A Strawberry Moon Is Coming. Why the Rare Astrological Event Is So Exciting

The man who captained the first mission to orbit the moon was not, truth be told, terribly impressed by what he experienced. Frank Borman, the commander of Apollo 8, which circled the moon 10 times on Christmas Eve and Christmas Day 1968, was candid when we chatted one day back in 2015. We met in his private airplane hangar in Billings, Montana, and I asked Borman, now 94, if, living out in big sky country, he doesn’t sometimes gaze up at the full moon at night and think, “I was there. I called that home.”

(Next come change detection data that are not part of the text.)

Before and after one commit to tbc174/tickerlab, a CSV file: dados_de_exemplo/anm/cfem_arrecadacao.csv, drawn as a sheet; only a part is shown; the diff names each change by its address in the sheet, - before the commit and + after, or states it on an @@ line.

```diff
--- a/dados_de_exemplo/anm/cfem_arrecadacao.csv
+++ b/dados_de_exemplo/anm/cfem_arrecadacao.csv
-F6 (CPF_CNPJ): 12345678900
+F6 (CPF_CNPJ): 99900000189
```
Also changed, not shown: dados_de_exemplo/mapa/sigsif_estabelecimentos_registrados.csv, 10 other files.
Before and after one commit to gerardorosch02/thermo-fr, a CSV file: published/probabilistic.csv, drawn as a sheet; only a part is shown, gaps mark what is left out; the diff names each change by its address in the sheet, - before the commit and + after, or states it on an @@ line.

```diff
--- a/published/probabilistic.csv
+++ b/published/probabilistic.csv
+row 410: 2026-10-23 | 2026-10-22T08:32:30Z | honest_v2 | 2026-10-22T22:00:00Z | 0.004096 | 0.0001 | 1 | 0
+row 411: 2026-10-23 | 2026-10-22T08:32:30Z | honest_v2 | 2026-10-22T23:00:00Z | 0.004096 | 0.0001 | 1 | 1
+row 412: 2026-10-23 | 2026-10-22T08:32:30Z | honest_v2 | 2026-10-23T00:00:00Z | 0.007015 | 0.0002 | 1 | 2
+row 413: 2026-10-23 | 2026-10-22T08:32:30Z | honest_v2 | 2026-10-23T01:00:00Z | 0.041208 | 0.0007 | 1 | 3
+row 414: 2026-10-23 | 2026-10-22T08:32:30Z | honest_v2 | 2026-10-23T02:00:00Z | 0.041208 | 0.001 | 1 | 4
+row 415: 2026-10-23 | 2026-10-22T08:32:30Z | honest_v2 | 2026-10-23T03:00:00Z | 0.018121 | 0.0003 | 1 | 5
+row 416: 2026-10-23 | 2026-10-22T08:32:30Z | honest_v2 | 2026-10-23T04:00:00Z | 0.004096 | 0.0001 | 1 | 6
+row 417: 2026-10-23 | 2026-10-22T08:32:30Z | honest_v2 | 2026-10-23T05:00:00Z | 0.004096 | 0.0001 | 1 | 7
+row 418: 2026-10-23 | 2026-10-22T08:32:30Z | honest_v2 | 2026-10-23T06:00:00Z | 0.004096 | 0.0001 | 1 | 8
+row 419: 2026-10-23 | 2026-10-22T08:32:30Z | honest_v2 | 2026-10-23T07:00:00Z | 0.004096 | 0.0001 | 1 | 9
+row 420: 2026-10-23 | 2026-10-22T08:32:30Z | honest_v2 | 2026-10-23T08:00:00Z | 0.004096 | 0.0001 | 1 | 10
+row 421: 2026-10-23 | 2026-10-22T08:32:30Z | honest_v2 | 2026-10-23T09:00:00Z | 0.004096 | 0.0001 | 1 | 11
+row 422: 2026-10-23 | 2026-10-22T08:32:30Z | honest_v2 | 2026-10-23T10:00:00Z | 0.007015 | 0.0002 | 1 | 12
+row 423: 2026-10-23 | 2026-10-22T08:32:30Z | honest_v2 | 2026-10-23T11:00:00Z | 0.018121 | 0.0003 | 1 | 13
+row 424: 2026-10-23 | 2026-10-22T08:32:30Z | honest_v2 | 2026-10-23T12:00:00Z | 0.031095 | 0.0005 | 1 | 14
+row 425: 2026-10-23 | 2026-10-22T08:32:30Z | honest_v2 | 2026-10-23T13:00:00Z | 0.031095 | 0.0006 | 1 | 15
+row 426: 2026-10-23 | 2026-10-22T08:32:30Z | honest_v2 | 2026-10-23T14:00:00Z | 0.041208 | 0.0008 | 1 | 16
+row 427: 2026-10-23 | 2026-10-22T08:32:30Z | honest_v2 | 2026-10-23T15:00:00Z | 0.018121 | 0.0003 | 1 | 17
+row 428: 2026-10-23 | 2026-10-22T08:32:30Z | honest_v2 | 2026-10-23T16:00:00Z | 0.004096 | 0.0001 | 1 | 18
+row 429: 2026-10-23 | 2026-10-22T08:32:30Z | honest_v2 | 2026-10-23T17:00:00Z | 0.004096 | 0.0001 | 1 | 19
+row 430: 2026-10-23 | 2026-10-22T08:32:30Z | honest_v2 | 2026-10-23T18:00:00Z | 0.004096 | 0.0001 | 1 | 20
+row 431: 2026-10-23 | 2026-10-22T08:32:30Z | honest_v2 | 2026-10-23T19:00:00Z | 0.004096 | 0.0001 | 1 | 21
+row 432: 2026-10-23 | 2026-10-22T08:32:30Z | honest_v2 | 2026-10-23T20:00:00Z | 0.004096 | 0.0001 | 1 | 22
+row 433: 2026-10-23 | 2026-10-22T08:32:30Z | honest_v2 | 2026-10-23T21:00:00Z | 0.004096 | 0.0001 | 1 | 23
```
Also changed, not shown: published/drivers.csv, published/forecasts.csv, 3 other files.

“Nah,” Borman responded with a wave. “I’ve tried that once or twice because people always tell me I should feel like that, but it just doesn’t work.”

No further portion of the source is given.